__REQUIREMENT__: Among the entries below, copy every line that carries the word "main".

= Beginning of Section =

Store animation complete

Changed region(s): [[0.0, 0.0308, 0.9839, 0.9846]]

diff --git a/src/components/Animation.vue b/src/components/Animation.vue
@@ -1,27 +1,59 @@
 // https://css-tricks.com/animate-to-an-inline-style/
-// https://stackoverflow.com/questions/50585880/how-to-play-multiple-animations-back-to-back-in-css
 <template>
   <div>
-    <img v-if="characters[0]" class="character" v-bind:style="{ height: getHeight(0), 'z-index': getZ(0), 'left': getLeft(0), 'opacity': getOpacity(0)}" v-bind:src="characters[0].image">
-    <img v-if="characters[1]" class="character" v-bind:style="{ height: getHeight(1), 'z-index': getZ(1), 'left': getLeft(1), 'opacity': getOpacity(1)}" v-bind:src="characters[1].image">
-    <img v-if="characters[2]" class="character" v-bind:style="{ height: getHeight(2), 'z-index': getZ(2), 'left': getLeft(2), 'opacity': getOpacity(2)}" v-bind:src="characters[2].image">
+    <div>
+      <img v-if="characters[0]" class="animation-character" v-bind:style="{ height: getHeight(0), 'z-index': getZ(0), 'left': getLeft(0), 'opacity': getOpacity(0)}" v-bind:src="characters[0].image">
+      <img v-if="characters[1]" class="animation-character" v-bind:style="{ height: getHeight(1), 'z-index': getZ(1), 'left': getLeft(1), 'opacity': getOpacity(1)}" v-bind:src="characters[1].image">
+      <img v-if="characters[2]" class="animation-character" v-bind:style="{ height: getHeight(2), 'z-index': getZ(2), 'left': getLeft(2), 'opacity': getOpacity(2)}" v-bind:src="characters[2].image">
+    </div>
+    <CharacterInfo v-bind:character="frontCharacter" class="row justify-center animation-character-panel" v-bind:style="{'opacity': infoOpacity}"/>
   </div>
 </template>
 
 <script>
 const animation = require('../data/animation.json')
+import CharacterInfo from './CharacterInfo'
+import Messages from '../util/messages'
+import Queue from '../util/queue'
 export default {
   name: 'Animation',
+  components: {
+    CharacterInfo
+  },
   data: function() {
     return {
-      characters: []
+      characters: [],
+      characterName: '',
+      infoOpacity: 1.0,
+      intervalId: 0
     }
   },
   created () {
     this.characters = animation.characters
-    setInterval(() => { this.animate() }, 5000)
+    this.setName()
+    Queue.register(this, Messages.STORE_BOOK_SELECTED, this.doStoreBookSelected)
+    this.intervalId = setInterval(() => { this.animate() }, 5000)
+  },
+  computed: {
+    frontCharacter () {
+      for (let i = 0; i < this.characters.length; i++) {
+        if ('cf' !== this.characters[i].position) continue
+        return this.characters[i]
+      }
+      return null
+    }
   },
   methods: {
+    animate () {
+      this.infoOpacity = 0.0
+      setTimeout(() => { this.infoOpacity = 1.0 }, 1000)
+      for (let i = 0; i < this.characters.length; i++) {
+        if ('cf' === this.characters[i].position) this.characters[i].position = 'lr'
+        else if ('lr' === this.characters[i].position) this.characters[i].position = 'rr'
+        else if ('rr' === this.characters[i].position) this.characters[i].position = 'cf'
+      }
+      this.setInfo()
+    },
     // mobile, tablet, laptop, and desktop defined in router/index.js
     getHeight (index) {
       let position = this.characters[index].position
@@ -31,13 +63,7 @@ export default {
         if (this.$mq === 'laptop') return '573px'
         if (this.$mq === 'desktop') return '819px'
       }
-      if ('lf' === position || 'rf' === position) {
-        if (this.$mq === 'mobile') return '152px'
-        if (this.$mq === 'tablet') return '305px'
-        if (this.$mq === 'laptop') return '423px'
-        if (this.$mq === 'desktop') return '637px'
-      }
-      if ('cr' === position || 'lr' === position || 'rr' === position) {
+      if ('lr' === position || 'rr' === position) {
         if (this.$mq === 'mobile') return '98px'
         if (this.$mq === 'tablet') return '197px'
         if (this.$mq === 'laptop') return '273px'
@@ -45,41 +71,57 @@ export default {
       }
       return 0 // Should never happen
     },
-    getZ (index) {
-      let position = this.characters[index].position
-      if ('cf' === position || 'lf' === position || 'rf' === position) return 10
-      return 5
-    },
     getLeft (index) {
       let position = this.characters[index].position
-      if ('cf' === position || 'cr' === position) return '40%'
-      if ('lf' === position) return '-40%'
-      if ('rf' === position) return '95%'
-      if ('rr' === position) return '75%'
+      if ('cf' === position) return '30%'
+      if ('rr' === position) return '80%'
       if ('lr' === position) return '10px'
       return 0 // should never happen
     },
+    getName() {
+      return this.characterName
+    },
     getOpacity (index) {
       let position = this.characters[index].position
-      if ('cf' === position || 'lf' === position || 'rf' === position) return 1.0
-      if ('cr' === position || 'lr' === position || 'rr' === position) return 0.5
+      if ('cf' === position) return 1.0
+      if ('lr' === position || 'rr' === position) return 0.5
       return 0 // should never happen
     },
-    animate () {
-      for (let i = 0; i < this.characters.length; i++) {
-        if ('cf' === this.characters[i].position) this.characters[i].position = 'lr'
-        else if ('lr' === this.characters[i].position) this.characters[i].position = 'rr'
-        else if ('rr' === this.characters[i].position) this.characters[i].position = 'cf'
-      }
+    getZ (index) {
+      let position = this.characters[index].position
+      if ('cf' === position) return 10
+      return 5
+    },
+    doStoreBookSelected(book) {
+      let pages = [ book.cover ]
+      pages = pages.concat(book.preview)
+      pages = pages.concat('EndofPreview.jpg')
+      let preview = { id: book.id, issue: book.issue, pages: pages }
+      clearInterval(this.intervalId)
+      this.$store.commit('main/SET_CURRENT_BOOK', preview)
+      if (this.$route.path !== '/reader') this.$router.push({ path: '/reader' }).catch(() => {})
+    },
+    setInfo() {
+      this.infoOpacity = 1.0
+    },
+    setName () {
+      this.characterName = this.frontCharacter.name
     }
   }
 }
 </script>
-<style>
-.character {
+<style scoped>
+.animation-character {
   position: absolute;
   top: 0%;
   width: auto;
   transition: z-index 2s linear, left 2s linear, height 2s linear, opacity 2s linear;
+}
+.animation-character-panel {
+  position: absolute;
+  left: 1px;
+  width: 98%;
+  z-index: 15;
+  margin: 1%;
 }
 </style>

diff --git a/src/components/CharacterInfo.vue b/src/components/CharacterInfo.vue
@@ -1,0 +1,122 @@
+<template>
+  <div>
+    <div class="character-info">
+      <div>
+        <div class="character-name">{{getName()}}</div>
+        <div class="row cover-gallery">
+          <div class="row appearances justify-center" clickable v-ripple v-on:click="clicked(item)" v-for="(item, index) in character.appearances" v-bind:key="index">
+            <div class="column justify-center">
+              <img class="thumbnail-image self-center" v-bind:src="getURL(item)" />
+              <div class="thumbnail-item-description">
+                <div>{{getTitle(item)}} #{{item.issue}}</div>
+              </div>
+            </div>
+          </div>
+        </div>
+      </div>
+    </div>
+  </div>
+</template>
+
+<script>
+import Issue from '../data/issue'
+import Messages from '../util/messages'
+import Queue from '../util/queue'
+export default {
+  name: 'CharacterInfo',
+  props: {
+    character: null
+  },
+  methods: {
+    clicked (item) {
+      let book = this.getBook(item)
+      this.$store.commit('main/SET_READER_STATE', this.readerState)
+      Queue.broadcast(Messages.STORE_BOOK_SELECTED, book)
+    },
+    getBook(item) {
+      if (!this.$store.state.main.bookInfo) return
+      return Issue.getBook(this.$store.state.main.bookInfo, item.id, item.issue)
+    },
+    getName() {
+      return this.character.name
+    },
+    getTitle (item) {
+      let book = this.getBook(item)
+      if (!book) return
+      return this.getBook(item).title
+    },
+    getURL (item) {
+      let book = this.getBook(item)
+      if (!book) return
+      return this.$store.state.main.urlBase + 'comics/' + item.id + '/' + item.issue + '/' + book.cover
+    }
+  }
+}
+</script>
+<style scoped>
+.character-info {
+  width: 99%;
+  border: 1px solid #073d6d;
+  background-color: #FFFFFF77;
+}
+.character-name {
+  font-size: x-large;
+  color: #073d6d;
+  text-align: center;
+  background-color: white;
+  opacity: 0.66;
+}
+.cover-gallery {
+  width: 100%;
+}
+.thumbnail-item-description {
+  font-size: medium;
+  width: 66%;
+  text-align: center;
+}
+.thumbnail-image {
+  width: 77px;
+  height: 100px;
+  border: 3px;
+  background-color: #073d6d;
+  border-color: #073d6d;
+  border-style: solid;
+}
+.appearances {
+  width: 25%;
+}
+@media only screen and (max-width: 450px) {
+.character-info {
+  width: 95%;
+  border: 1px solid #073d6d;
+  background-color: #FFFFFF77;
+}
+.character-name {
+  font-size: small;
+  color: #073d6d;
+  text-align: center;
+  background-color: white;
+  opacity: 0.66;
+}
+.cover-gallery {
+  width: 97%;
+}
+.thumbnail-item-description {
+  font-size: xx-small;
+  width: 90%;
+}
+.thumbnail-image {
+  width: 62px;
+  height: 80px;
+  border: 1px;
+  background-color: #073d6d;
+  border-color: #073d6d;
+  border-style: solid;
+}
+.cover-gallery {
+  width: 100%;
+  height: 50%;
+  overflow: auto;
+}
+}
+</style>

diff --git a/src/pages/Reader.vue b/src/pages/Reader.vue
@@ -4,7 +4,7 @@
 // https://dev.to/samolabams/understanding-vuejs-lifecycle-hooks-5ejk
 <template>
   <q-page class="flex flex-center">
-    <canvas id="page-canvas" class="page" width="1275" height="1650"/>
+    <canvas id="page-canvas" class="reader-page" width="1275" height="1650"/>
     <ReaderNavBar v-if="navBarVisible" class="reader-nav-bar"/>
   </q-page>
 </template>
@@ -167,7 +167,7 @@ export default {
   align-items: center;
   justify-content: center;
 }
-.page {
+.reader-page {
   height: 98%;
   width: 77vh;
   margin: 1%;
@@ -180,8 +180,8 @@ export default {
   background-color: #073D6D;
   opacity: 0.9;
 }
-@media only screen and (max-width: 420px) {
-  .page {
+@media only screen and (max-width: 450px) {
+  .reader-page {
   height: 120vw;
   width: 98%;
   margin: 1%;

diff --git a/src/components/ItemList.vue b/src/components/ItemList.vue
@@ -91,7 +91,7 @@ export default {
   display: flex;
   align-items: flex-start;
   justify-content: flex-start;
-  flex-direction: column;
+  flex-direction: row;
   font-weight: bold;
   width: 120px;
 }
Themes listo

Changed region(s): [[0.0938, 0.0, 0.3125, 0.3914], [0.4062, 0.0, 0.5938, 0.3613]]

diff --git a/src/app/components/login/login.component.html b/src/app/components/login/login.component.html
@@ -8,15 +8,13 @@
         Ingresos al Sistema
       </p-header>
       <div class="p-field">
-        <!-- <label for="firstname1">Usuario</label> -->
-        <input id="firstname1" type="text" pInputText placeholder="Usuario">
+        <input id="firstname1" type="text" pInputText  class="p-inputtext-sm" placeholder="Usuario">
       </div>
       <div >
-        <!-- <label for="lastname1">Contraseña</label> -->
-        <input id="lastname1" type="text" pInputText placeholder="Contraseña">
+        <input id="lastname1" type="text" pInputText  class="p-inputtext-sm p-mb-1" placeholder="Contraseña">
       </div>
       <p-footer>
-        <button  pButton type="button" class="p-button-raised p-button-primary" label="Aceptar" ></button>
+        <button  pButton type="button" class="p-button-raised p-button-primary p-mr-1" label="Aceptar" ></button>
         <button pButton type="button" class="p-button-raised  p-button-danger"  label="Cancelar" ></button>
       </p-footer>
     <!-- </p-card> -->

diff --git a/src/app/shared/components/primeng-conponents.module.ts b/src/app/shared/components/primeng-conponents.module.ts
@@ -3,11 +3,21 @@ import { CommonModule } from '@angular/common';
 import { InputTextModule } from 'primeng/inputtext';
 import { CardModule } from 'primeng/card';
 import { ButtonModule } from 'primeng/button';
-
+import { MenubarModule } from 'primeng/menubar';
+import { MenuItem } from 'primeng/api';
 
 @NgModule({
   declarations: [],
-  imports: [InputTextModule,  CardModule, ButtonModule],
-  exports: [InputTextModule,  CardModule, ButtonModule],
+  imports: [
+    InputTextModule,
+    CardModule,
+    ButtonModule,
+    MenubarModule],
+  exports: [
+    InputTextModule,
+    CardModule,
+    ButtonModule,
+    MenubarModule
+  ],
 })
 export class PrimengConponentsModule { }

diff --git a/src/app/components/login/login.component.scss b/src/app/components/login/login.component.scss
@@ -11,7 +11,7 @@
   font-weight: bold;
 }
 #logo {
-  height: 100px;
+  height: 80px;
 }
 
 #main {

= End of Section =

__RESULT FOR THIS EXERCISE__:
+      this.$store.commit('main/SET_CURRENT_BOOK', preview)
+      this.$store.commit('main/SET_READER_STATE', this.readerState)
+      if (!this.$store.state.main.bookInfo) return
+      return Issue.getBook(this.$store.state.main.bookInfo, item.id, item.issue)
+      return this.$store.state.main.urlBase + 'comics/' + item.id + '/' + item.issue + '/' + book.cover
 #main {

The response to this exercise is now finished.